A well-designed and communicated Ocean Health Index assessment should provide important information to stakeholders and decision-makers. Assessment findings can be used to identify geographic and sectorial priorities among the regions assessed and for the entire study area.
You should consider involving stakeholders to develop and implement an action plan. Much like you planned for your assessment, you must now plan for the actions and policies you will enact to reduce pressures and increase resilience, the two possible pathways to improving ocean health and thus moving closer towards your targets.
Conservation Gateway: Conservation Action Planning: www.conservationgateway.org/Documents/CAP_2pg_Description.pdf
Conservation Action Planning Handbook: www.conservationgateway.org/Documents/Cap%20Handbook_June2007.pdf
The first OHI+ assessment conducted in a given geography effectively establishes a baseline of knowledge upon which it is now possible to make future comparisons. In assessing ocean health periodically, decision-makers and stakeholders are able to determine the progress that has been made towards the targets, evaluate the effectiveness of specific management interventions, understand the effects of exogenous variables such as climate change on local ocean health, and assess the progress towards agreements made between stakeholders. There is no rule about how often you should reassess. However, considering the need to balance variances in the temporal scales at which change takes place in ecological and social dimensions, we recommend OHI+ assessments are conducted at least every 2 or 3 years. Reassessing also gives you the opportunity to refine methods and use newly available information and knowledge, continuously helping you to design an approach that best reflects ocean health at the scale of the assessment. Lastly, this exercise should serve as an opportunity to discuss the validity of the reference points established in the first assessment to ensure they remain pertinent to the management vision previously established.
Other more complex, emergent tradeoffs become visible only when OHI assessments are done over time to track how goal scores change. Because of the complexity of ecosystem responses, full attribution of a change in one goal causing a change in another goal is difficult, but such patterns can provide insight on where to direct further exploration of such possible tradeoffs. The ability to calculate past status scores, and then correlate changes with past management actions, illustrates one way it can be used to assess management effectiveness.

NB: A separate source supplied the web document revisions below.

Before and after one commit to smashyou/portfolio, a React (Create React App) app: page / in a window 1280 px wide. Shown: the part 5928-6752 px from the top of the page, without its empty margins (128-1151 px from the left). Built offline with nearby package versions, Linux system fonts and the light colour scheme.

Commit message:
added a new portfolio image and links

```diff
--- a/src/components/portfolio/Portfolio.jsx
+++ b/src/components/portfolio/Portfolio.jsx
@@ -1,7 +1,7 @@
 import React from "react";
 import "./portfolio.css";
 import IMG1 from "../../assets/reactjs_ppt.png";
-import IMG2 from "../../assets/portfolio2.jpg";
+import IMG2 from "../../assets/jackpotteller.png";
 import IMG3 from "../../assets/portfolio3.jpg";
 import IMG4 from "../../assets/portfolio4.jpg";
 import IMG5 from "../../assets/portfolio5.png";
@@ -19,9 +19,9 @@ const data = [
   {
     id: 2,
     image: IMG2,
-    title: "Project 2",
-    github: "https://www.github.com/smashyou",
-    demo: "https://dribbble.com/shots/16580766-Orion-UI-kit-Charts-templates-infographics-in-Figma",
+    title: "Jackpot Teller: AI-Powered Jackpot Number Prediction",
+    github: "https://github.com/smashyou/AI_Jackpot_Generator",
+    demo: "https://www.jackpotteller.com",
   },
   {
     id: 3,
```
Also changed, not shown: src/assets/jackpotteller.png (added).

OHI+ assessment updates can be easily done using the OHI Toolbox and require the same degree of time and resources as the initial assessment (although this may vary depending on local conditions).